There is reportedly "mounting chatter" that the Houston Texans could trade quarterback Deshaun Watson in the coming days.
According to Pro Football Talk's Mike Florio, the Carolina Panthers and Miami Dolphins are the two finalists for Watson. Florio noted that the Denver Broncos and Philadelphia Eagles have been linked to Watson as well.
In a follow-up report, Jonathan Jones of CBS Sports said the Panthers are not pursuing Watson "at this time" but that their stance could change pending the results of lawsuits against Watson.
Charles Robinson of Yahoo Sports later reported that the Dolphins have emerged as the front-runners because Watson has the right to approve his trade destination.
Robinson noted that the Texans have asked for three first-round picks and two second-round picks but that teams have asked for protections on the draft picks should Watson get suspended or criminally prosecuted.
Watson reportedly requested a trade in January, and in March and April he was accused of sexual assault or sexual misconduct by multiple women.
Armando Salguero of OutKick reported Saturday that Watson wants to be dealt to Miami, though he would be open to playing for Carolina. Salguero added Houston general manager Nick Caserio has "spoken multiple times" to both of those clubs. However, a trade is reportedly not imminent.
Twenty-four women have said Watson sexually assaulted or harassed them during massage sessions, and 22 have filed civil lawsuits. Ten criminal complaints, including two by women who have not filed lawsuits, have also been lodged.
There is a huge risk associated with acquiring Watson since he could be suspended if he is found to have violated the NFL's personal conduct policy. Also, if convicted of any of the criminal complaints filed against him, he could face jail time.
No criminal charges have been filed. The earliest Watson will be deposed in the civil cases is February.

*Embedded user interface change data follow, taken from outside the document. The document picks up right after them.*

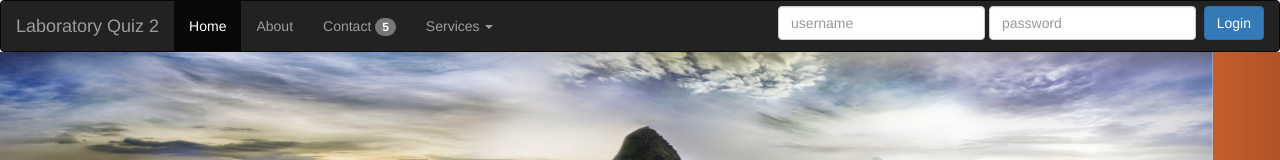
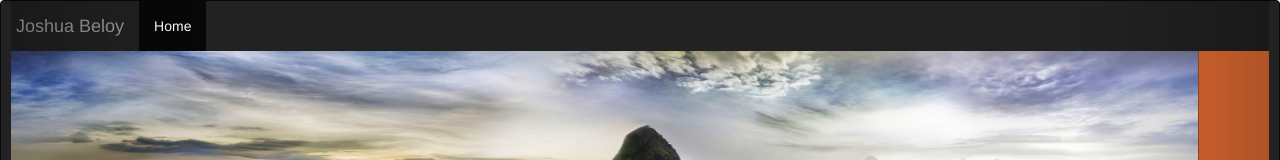
Before and after one commit to joshuabeloy/joshua_beloy-portfolio, a plain HTML site: page Home.html in a window 1280 px wide. Shown: the top 160 px of the page. Drawn offline with Linux system fonts and the light colour scheme.

Commit message:
Update Home.html

```diff
--- a/Home.html
+++ b/Home.html
@@ -17,37 +17,13 @@
 <nav class="navbar navbar-inverse fixed">
   <div class="container-fluid con-fixed">
     <div class="navbar-header">
-      <a class="navbar-brand" href="#">Laboratory Quiz 2</a>
+      <a class="navbar-brand" href="#">Joshua Beloy</a>
     </div>
     <ul class="nav navbar-nav">
       <li class="active"><a href="#">Home</a></li>
-      <li><a href="#">About</a></li>
-      <li><a href="#">Contact <span class="badge">5</span></a></li>
-      <li class="dropdown">
-        <a class="dropdown-toggle" data-toggle="dropdown" href="#">Services
-        <span class="caret"></span></a>
-        <ul class="dropdown-menu">
-          <li><a href="#">Page 1-1</a></li>
-          <li><a href="#">Page 1-2</a></li>
-          <li><a href="#">Page 1-3</a></li>
         </ul>
       </li>
     </ul>
-
-
-    <form class="form-inline form-head">
-      <div class="form-group">
-        <input type="email" class="form-control" id="email" placeholder="username">
-      </div>
-      <div class="form-group">
-        <input type="password" class="form-control" id="pwd" placeholder="password">
-      </div>
-      <div class="checkbox">
-      </div>
-      <button type="button" class="btn btn-primary" data-toggle="modal" data-target="#myModal">Login</button>
-    </form>
-  </div>
-</nav>
 
 <!-- SLIDER -->
 <div class="container-fluid slider-container">
```
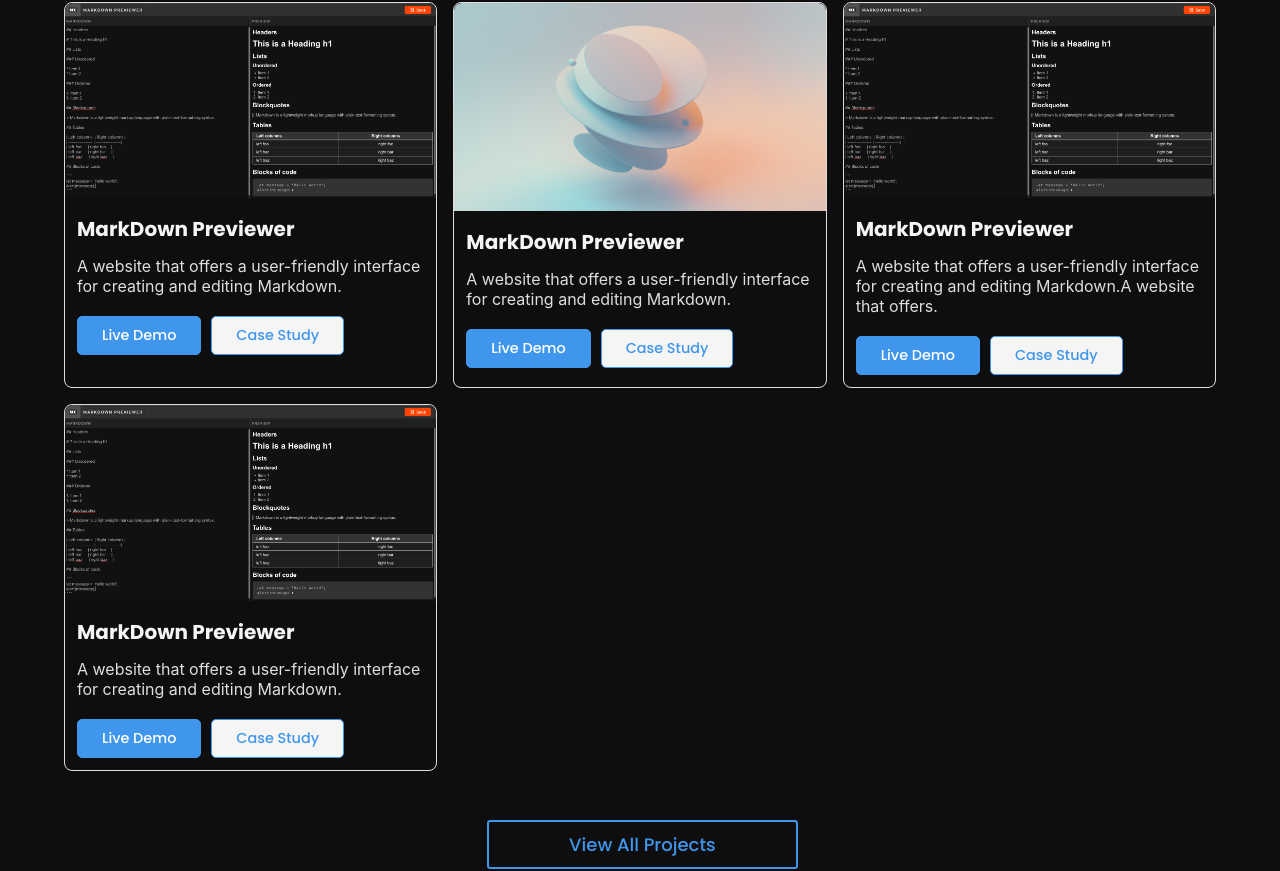
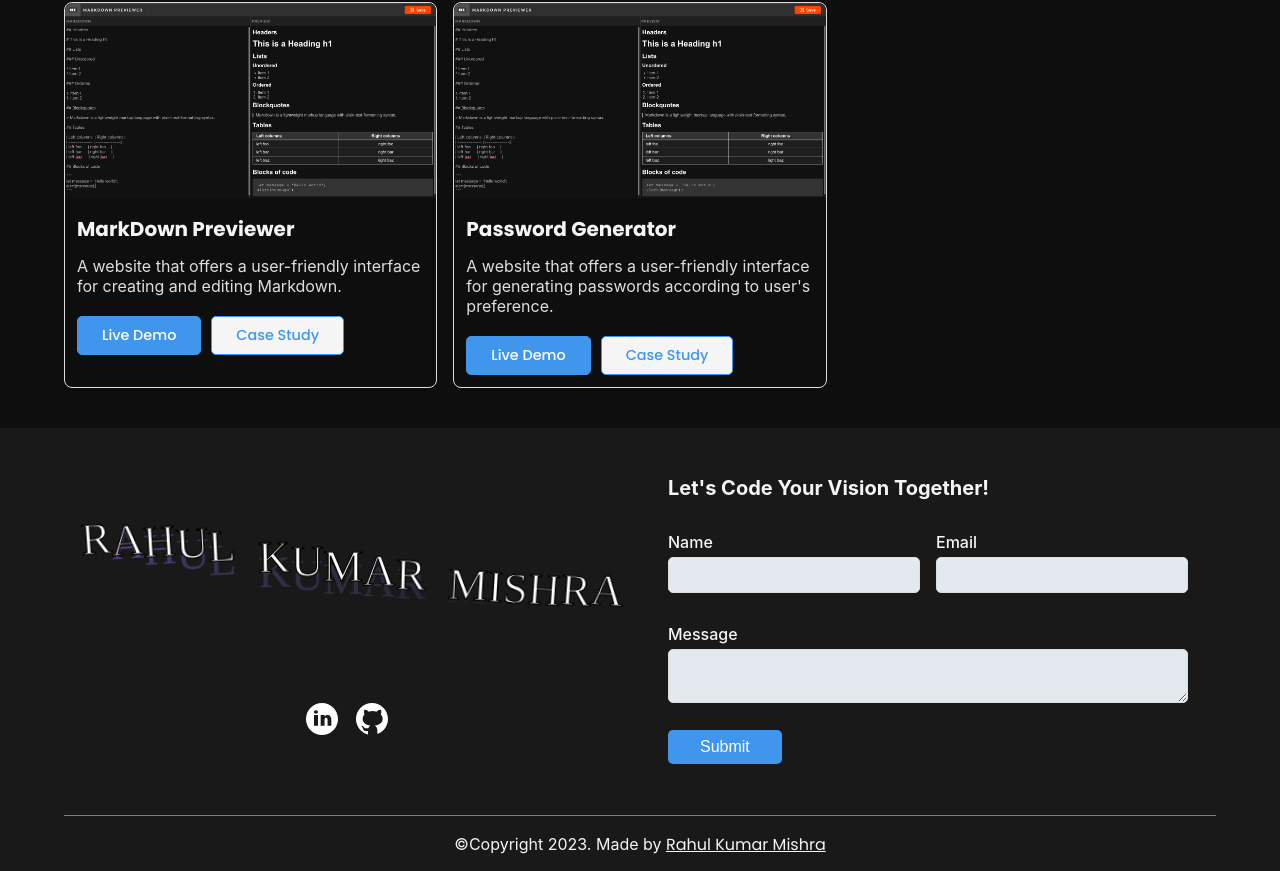
Before and after one commit to TheCyberAtom/My-PortFolio, a React (Create React App) app: page / in a window 1280 px wide. Shown: the part 1555-2426 px from the top of the page. Built offline with nearby package versions, Linux system fonts and the light colour scheme.

Commit message:
project update

```diff
--- a/src/assets/css/Navbar.css
+++ b/src/assets/css/Navbar.css
@@ -61,6 +61,7 @@ body.menu-open {
 
 .header__link:hover {
   color: var(--primary-color);
+  cursor: pointer;
 }
 
 .header__main-ham-menu-cont {
--- a/src/components/Projects.js
+++ b/src/components/Projects.js
@@ -18,31 +18,22 @@ const Projects = () => {
     },
     {
       id: 2,
-      name: "MarkDown Previewer",
-      description: "A website that offers a user-friendly interface for creating and editing Markdown.",
-      image: HeroProjectIng,
-      liveWebLink: "https://livemarkdowneditor.netlify.app",
-      sourceCodeLink: "https://github.com/TheCyberAtom/Markdown-Editor",
+      name: "Password Generator",
+      description: "A website that offers a user-friendly interface for generating passwords according to user's preference.",
+      image: MarkdownProjectImg,
+      liveWebLink: "https://easy-generate-password.netlify.app/",
+      sourceCodeLink: "https://github.com/TheCyberAtom/Password-Generator",
       tags: [],
     },
-    {
-      id: 3,
-      name: "MarkDown Previewer",
-      description: "A website that offers a user-friendly interface for creating and editing Markdown.A website that offers.",
-      image: MarkdownProjectImg,
-      liveWebLink: "https://livemarkdowneditor.netlify.app",
-      sourceCodeLink: "https://github.com/TheCyberAtom/Markdown-Editor",
-      tags: [],
-    },
-    {
-      id: 4,
-      name: "MarkDown Previewer",
-      description: "A website that offers a user-friendly interface for creating and editing Markdown.",
-      image: MarkdownProjectImg,
-      liveWebLink: "https://livemarkdowneditor.netlify.app",
-      sourceCodeLink: "https://github.com/TheCyberAtom/Markdown-Editor",
-      tags: [],
-    },
+    // {
+    //   id: 3,
+    //   name: "MarkDown Previewer",
+    //   description: "A website that offers a user-friendly interface for creating and editing Markdown.",
+    //   image: HeroProjectIng,
+    //   liveWebLink: "https://livemarkdowneditor.netlify.app",
+    //   sourceCodeLink: "https://github.com/TheCyberAtom/Markdown-Editor",
+    //   tags: [],
+    // },
   ];
 
   return (
@@ -57,11 +48,11 @@ const Projects = () => {
                 <ProjectCard key={project.id} project={project}/>
             ))}
         </div>
-        <div className="projects__cta">
+        {/* <div className="projects__cta">
           <Link to="contact" smooth={true} type="button">
             View All Projects
           </Link>
-        </div>
+        </div> */}
       </div>
     </div>
   );
```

Florio noted that because of the risk attached to Watson, it may be difficult for Houston to receive its asking price of "three first-round picks and more." Florio theorized that the Texans could take what they can get or tie the compensation to how many games Watson plays in the coming years.
Watson was the No. 12 pick in the 2017 draft and has been one of the NFL's best quarterbacks since entering the league.
The 25-year-old has been named to the Pro Bowl three times and reached the playoffs twice. Houston went just 4-12 last season, but Watson completed 70.2 percent of his passes for a league-leading 4,823 yards to go along with 33 touchdowns and seven interceptions.
Watson also rushed for 444 yards and three scores.
The Panthers traded for former New York Jets quarterback Sam Darnold in April, but the 2018 No. 3 pick is just 13-25 as a starter and has thrown 45 touchdown passes to 39 interceptions.
Florio wrote that Panthers owner David Tepper's desire to land a franchise quarterback could be a reason for Carolina's pursuit of Watson.
Miami would perhaps be taking a bigger risk in trading for Watson since it used the No. 5 pick in the 2020 draft on quarterback Tua Tagovailoa.
It remains to be seen if Tagovailoa can become a franchise quarterback, but as a rookie he completed 64.1 percent of his passes for 1,814 yards and 11 touchdowns with five interceptions in 10 games.
Tua went 6-3 as a starter, and the 10-6 Dolphins fell one win short of a playoff berth after going 5-11 the previous season.
Watson would represent an upgrade over both Darnold and Tagovailoa, but Carolina or Miami would assume plenty of risk by trading for him.